(Items listed in a dataset)
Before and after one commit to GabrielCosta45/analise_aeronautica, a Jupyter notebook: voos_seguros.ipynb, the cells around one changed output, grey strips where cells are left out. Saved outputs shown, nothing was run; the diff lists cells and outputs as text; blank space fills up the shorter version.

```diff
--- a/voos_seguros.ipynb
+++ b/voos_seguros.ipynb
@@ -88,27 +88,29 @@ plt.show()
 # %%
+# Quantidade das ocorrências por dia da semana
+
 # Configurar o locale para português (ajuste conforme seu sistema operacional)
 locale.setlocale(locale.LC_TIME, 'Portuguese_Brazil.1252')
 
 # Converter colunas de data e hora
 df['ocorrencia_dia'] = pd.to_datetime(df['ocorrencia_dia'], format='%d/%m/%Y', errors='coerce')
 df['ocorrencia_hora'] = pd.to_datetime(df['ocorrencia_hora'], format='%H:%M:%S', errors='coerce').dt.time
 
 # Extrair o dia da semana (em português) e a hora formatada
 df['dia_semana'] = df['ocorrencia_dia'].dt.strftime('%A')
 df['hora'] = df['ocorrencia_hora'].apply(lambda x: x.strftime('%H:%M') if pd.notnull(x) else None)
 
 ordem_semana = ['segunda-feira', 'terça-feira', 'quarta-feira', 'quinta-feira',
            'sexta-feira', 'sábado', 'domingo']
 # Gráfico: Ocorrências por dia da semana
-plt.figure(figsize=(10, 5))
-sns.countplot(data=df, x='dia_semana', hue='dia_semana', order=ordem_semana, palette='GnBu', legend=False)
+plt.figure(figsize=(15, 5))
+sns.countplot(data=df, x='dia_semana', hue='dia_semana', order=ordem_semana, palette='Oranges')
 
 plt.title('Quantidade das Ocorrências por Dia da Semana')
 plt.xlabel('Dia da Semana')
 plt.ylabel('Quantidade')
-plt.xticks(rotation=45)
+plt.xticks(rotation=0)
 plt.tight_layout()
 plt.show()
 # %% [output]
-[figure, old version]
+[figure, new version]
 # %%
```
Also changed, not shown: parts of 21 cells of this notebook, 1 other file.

* [Exercise]:
Line by line, retype the records with no changes.

* [Task solution]:
Before and after one commit to GabrielCosta45/analise_aeronautica, a Jupyter notebook: voos_seguros.ipynb, the cells around one changed output, grey strips where cells are left out. Saved outputs shown, nothing was run; the diff lists cells and outputs as text; blank space fills up the shorter version.

```diff
--- a/voos_seguros.ipynb
+++ b/voos_seguros.ipynb
@@ -88,27 +88,29 @@ plt.show()
 # %%
+# Quantidade das ocorrências por dia da semana
+
 # Configurar o locale para português (ajuste conforme seu sistema operacional)
 locale.setlocale(locale.LC_TIME, 'Portuguese_Brazil.1252')
 
 # Converter colunas de data e hora
 df['ocorrencia_dia'] = pd.to_datetime(df['ocorrencia_dia'], format='%d/%m/%Y', errors='coerce')
 df['ocorrencia_hora'] = pd.to_datetime(df['ocorrencia_hora'], format='%H:%M:%S', errors='coerce').dt.time
 
 # Extrair o dia da semana (em português) e a hora formatada
 df['dia_semana'] = df['ocorrencia_dia'].dt.strftime('%A')
 df['hora'] = df['ocorrencia_hora'].apply(lambda x: x.strftime('%H:%M') if pd.notnull(x) else None)
 
 ordem_semana = ['segunda-feira', 'terça-feira', 'quarta-feira', 'quinta-feira',
            'sexta-feira', 'sábado', 'domingo']
 # Gráfico: Ocorrências por dia da semana
-plt.figure(figsize=(10, 5))
-sns.countplot(data=df, x='dia_semana', hue='dia_semana', order=ordem_semana, palette='GnBu', legend=False)
+plt.figure(figsize=(15, 5))
+sns.countplot(data=df, x='dia_semana', hue='dia_semana', order=ordem_semana, palette='Oranges')
 
 plt.title('Quantidade das Ocorrências por Dia da Semana')
 plt.xlabel('Dia da Semana')
 plt.ylabel('Quantidade')
-plt.xticks(rotation=45)
+plt.xticks(rotation=0)
 plt.tight_layout()
 plt.show()
 # %% [output]
-[figure, old version]
+[figure, new version]
 # %%
```
Also changed, not shown: parts of 21 cells of this notebook, 1 other file.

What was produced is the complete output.